Information:
.....
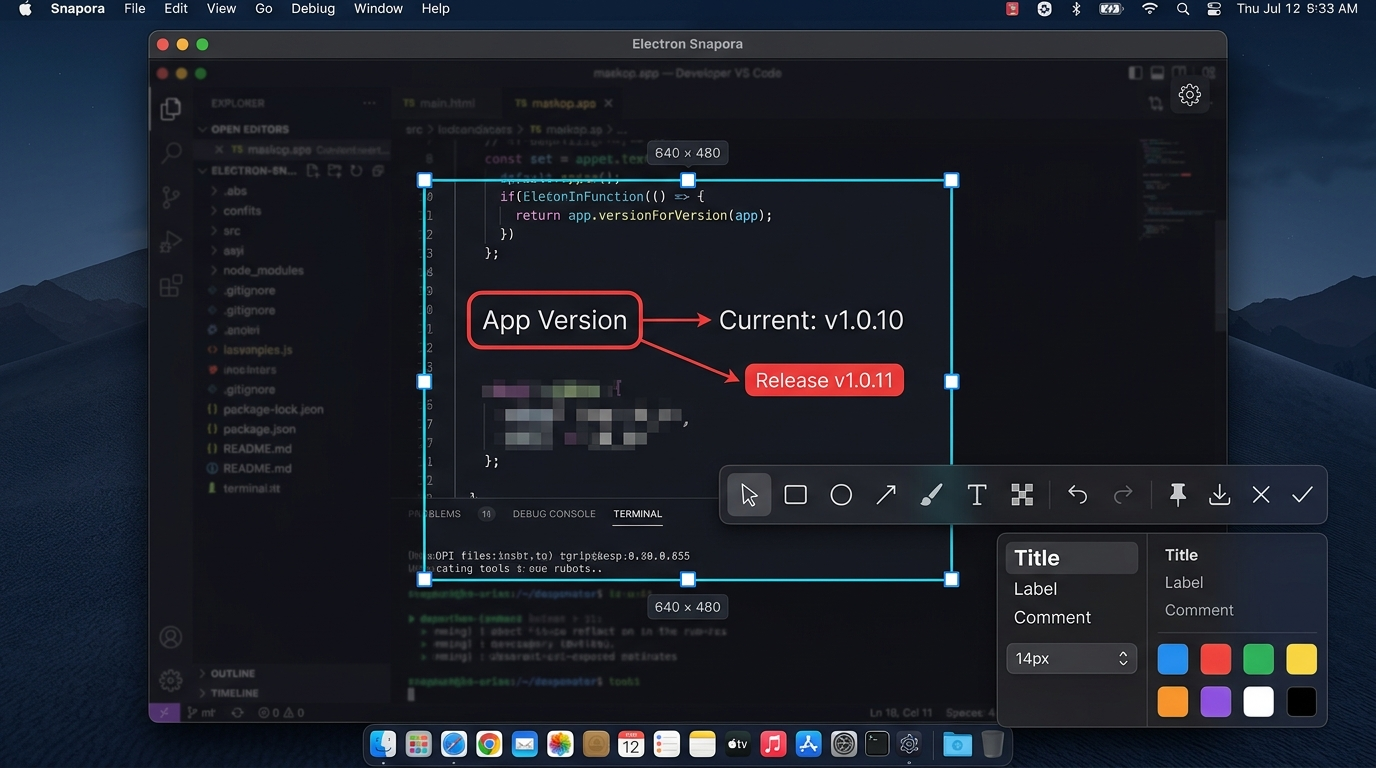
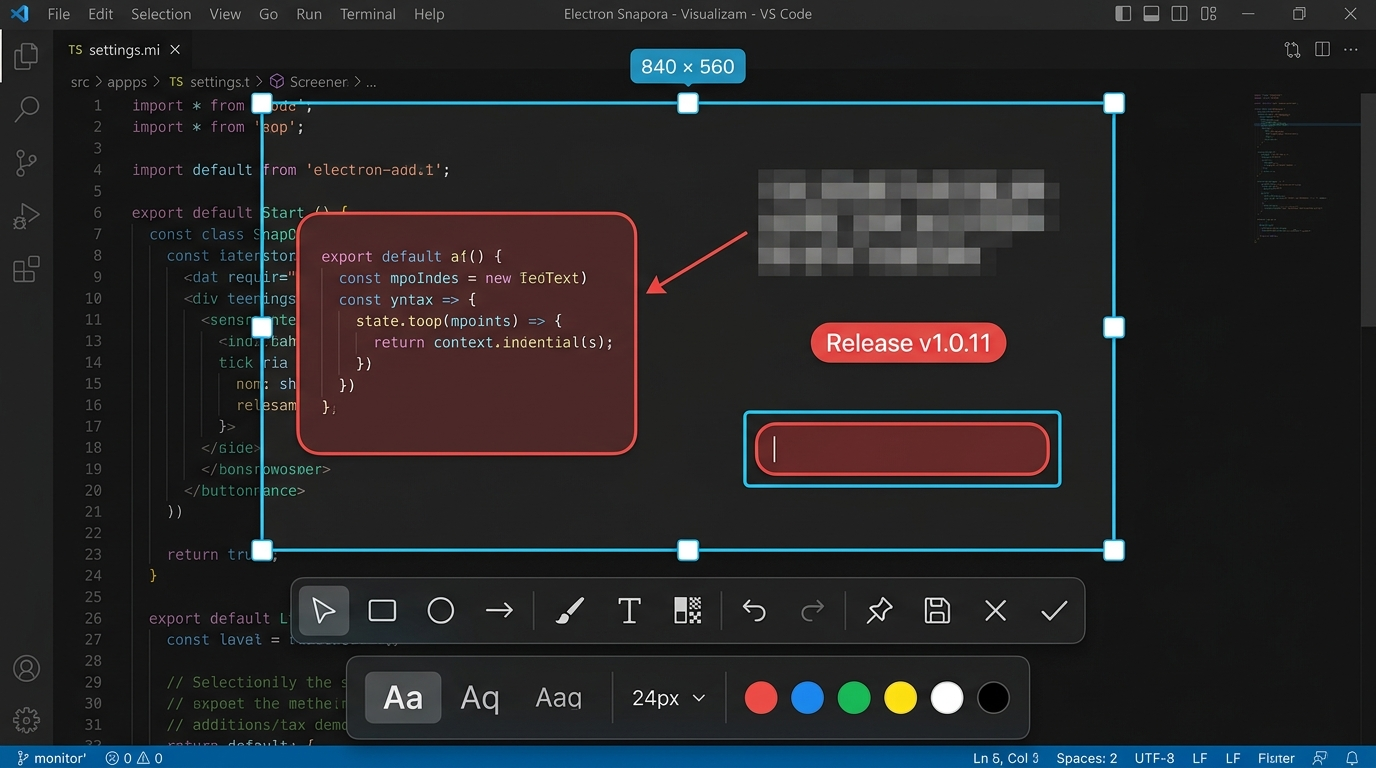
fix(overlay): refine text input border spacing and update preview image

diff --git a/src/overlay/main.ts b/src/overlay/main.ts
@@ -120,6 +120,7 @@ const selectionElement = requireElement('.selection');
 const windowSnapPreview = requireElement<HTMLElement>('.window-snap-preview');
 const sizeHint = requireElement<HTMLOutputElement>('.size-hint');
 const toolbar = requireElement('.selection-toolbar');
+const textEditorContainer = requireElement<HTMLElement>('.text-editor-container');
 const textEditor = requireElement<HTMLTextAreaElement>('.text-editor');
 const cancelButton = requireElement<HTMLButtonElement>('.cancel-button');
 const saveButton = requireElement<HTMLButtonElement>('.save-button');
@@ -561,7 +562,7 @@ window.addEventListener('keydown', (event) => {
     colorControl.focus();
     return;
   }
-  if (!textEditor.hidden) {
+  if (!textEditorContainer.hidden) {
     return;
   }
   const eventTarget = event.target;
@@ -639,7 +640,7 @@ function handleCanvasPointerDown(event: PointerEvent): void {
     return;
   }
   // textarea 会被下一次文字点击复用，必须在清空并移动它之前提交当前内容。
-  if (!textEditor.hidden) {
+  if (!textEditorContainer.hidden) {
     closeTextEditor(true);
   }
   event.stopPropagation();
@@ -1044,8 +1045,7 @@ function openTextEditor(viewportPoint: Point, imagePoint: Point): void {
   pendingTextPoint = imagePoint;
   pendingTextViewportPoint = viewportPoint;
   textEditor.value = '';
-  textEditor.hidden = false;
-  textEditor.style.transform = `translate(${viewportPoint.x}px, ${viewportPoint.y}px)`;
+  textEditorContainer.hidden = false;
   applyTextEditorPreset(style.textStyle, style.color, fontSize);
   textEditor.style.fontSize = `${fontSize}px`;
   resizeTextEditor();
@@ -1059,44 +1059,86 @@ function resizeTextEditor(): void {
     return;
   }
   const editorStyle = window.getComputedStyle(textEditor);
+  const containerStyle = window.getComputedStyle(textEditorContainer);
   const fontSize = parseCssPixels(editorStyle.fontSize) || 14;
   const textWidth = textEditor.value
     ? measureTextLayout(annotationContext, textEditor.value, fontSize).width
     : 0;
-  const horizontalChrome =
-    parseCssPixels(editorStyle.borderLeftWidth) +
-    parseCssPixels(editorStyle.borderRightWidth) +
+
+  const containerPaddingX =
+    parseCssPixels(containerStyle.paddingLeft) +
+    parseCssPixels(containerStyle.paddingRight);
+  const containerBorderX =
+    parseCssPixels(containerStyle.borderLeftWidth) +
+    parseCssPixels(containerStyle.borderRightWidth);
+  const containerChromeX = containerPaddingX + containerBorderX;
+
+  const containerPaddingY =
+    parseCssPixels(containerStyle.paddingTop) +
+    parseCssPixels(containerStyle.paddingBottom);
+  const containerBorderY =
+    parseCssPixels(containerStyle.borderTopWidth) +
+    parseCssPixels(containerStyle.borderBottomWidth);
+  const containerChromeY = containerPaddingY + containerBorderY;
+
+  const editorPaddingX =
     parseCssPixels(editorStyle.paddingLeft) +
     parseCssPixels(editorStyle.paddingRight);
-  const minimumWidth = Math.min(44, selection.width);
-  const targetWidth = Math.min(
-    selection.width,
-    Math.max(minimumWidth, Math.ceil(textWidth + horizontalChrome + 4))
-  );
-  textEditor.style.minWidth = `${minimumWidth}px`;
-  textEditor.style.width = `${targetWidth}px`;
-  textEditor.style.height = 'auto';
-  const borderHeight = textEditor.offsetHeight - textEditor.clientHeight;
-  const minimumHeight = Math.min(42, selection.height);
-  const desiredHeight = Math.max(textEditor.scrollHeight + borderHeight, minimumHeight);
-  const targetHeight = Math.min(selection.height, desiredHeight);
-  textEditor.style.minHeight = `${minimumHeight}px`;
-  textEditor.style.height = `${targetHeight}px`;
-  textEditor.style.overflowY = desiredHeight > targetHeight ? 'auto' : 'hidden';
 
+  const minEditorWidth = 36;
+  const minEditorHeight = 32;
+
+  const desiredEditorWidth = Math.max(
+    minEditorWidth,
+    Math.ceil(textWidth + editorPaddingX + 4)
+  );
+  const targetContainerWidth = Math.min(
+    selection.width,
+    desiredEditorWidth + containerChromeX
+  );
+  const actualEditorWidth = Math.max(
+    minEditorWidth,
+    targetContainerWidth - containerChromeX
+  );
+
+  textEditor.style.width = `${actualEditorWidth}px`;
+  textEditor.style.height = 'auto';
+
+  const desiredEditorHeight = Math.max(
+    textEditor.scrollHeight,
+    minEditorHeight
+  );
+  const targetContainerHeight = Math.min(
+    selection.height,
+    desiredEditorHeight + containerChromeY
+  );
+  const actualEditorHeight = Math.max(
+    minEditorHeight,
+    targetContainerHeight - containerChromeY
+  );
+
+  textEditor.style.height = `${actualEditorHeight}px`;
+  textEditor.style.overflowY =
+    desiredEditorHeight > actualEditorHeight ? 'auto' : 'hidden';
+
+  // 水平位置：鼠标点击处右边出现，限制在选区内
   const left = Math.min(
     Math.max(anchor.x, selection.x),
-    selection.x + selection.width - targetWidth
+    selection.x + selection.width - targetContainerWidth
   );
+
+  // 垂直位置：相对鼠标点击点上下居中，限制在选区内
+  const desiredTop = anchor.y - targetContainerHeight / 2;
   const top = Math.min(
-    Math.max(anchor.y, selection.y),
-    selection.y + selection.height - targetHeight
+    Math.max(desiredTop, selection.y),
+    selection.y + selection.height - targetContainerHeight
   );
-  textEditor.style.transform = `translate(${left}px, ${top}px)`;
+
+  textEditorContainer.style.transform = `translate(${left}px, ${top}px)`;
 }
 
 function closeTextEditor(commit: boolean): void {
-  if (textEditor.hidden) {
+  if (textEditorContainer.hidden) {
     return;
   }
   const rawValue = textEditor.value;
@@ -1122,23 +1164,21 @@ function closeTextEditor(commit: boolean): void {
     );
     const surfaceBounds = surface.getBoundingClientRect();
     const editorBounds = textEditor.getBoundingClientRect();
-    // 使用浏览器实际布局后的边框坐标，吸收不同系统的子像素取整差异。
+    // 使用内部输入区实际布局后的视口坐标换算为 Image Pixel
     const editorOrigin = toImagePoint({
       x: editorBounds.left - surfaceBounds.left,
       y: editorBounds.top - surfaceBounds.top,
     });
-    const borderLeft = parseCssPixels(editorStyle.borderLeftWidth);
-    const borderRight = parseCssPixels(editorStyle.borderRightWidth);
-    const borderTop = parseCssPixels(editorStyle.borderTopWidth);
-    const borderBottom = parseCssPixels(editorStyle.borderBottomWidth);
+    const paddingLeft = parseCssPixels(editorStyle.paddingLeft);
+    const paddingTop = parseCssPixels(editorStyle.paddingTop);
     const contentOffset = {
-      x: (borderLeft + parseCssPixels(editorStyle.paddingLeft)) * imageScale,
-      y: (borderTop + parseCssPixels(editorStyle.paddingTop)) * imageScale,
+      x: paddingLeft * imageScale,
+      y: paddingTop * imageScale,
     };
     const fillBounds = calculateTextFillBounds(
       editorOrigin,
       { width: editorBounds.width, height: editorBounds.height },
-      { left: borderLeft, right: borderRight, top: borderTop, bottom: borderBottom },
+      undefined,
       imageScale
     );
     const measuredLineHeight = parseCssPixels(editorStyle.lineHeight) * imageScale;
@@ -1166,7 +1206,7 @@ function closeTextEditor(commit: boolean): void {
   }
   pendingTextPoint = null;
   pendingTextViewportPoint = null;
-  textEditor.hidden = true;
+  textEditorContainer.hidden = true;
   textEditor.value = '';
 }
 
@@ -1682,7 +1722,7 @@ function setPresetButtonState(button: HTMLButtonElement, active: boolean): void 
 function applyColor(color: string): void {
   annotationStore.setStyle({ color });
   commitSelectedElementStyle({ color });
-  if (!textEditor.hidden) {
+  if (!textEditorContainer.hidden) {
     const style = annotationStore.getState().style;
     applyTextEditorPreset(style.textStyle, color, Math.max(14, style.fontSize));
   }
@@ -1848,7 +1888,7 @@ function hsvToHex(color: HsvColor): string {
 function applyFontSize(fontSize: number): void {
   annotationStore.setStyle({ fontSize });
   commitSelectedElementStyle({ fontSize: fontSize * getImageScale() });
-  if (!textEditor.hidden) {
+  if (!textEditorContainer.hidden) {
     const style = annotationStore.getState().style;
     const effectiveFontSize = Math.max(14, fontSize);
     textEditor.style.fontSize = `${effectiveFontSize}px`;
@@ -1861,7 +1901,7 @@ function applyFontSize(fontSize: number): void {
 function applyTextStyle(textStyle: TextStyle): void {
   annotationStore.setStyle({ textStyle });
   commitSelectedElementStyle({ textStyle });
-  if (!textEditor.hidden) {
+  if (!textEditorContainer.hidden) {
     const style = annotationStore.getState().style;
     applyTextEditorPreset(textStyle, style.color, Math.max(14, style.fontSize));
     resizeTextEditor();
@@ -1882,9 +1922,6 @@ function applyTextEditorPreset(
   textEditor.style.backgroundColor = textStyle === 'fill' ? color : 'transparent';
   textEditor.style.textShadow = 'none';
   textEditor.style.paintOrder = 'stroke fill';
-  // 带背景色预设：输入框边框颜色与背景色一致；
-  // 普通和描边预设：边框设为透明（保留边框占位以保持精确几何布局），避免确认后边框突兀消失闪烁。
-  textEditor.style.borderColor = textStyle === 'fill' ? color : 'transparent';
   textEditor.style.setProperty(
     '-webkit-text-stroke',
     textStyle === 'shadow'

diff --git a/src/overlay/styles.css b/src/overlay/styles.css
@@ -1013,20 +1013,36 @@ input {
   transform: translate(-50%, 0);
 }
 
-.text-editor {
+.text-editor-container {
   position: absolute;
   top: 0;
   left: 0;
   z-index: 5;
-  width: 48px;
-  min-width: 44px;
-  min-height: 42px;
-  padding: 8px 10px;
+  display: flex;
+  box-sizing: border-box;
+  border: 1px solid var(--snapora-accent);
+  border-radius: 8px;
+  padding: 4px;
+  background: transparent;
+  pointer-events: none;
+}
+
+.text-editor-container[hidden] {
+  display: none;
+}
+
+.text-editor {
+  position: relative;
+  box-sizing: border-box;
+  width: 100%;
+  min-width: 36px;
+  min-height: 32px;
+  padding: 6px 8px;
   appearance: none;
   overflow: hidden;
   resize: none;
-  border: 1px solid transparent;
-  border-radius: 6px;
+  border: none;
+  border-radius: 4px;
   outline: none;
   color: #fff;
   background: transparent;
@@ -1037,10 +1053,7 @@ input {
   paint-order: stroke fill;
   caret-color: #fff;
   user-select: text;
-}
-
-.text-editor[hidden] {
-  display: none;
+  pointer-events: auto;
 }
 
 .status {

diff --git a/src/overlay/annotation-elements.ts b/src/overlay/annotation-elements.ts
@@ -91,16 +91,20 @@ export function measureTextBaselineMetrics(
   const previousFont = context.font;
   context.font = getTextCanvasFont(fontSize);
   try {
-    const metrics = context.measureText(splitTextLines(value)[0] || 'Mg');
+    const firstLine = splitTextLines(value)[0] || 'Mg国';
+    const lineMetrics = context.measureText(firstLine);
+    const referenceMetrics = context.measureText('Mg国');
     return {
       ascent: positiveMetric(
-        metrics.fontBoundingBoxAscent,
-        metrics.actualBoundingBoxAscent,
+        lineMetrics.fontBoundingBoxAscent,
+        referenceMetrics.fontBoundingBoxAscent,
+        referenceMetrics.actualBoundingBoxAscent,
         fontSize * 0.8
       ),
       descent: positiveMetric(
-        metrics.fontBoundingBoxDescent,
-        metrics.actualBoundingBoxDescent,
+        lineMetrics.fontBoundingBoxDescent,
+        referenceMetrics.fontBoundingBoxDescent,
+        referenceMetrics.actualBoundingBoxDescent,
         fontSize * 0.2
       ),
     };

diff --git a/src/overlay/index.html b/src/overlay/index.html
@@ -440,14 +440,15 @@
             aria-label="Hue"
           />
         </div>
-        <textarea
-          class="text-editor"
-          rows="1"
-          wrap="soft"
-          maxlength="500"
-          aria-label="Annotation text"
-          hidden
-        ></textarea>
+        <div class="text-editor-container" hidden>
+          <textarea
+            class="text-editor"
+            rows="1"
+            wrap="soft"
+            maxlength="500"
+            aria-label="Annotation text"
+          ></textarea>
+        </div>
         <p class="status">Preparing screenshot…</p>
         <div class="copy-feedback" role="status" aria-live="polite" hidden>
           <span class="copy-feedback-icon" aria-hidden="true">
.....
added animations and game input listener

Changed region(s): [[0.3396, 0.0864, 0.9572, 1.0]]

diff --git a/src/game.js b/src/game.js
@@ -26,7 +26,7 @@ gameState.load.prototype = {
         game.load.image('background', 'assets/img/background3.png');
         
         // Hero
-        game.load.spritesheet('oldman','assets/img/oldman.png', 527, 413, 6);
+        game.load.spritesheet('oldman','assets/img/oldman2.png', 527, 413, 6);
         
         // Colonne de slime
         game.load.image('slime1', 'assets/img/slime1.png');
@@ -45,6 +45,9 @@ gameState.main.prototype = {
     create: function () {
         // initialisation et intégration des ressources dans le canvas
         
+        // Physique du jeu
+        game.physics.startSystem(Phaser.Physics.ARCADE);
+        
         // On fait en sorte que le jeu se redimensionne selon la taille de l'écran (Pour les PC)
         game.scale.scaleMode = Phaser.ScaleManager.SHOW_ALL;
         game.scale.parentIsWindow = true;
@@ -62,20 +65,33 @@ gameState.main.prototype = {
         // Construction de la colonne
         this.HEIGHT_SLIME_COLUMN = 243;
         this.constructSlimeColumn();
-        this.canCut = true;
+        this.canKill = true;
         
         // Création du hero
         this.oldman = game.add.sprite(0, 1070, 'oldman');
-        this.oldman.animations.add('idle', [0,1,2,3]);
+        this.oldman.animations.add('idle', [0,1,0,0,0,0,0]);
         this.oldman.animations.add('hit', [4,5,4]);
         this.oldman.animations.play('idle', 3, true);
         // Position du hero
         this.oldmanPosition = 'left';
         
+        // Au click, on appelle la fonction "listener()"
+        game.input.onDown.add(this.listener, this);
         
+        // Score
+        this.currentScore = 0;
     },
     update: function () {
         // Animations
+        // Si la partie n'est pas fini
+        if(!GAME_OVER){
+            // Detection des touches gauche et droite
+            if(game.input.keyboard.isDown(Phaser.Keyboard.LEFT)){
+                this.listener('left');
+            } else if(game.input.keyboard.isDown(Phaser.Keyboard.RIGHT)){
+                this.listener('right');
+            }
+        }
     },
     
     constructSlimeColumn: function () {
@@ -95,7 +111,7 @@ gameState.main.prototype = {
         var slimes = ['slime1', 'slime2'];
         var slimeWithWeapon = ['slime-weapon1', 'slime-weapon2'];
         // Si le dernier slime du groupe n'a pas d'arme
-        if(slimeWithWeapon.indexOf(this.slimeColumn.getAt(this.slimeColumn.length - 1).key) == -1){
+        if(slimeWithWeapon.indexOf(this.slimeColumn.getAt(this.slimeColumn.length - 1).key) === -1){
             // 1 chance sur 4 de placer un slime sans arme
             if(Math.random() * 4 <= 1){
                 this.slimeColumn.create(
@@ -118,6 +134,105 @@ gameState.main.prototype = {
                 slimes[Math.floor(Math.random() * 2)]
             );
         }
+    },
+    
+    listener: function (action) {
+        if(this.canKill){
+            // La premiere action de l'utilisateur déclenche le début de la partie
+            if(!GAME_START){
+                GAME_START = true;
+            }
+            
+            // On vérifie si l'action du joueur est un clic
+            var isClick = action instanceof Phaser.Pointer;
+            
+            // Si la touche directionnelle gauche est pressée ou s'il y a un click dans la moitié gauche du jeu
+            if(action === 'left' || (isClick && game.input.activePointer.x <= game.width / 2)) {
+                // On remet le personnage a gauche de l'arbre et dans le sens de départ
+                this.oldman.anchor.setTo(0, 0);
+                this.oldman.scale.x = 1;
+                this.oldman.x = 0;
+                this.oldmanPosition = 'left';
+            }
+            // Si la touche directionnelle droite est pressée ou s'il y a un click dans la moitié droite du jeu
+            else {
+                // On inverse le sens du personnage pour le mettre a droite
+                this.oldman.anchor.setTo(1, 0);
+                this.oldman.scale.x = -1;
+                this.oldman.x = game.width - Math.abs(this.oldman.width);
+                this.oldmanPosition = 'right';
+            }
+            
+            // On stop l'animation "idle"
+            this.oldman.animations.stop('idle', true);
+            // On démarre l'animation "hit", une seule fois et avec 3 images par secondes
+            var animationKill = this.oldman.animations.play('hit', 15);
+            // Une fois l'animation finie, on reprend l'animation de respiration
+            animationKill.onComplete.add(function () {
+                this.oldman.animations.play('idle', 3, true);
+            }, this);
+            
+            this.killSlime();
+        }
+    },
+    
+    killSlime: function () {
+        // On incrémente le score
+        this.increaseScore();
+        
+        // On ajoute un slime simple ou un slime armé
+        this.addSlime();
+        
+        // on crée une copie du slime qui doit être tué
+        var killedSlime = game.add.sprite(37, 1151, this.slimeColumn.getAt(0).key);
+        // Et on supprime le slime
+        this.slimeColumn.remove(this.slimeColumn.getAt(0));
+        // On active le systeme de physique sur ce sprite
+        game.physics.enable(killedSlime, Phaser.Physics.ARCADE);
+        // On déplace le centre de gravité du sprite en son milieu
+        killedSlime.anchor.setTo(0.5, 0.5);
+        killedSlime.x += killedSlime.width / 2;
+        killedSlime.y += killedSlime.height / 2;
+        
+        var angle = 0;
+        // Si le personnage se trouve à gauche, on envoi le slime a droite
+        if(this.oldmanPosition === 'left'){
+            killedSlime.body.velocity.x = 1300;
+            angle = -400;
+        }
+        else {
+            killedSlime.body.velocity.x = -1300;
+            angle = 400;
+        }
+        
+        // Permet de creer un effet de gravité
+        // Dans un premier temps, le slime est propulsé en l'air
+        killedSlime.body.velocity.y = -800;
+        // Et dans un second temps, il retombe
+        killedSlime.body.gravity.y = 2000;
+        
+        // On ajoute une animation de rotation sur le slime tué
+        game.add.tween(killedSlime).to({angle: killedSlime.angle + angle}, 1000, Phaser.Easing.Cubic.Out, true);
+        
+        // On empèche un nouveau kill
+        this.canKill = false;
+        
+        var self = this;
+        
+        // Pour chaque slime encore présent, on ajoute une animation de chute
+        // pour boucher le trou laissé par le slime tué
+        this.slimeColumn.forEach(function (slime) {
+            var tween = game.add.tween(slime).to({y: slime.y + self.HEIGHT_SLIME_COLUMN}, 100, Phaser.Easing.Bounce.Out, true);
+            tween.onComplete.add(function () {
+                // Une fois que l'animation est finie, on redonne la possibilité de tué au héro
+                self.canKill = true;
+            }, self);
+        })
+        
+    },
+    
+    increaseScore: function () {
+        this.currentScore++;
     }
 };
.....
Problem to work on:
An exact copy of the lines above, from the one containing "var angle = 0;" through the one containing "angle = 400;", is the whole of the answer.

Result of the exercise:
+        var angle = 0;
+        // Si le personnage se trouve à gauche, on envoi le slime a droite
+        if(this.oldmanPosition === 'left'){
+            killedSlime.body.velocity.x = 1300;
+            angle = -400;
+        }
+        else {
+            killedSlime.body.velocity.x = -1300;
+            angle = 400;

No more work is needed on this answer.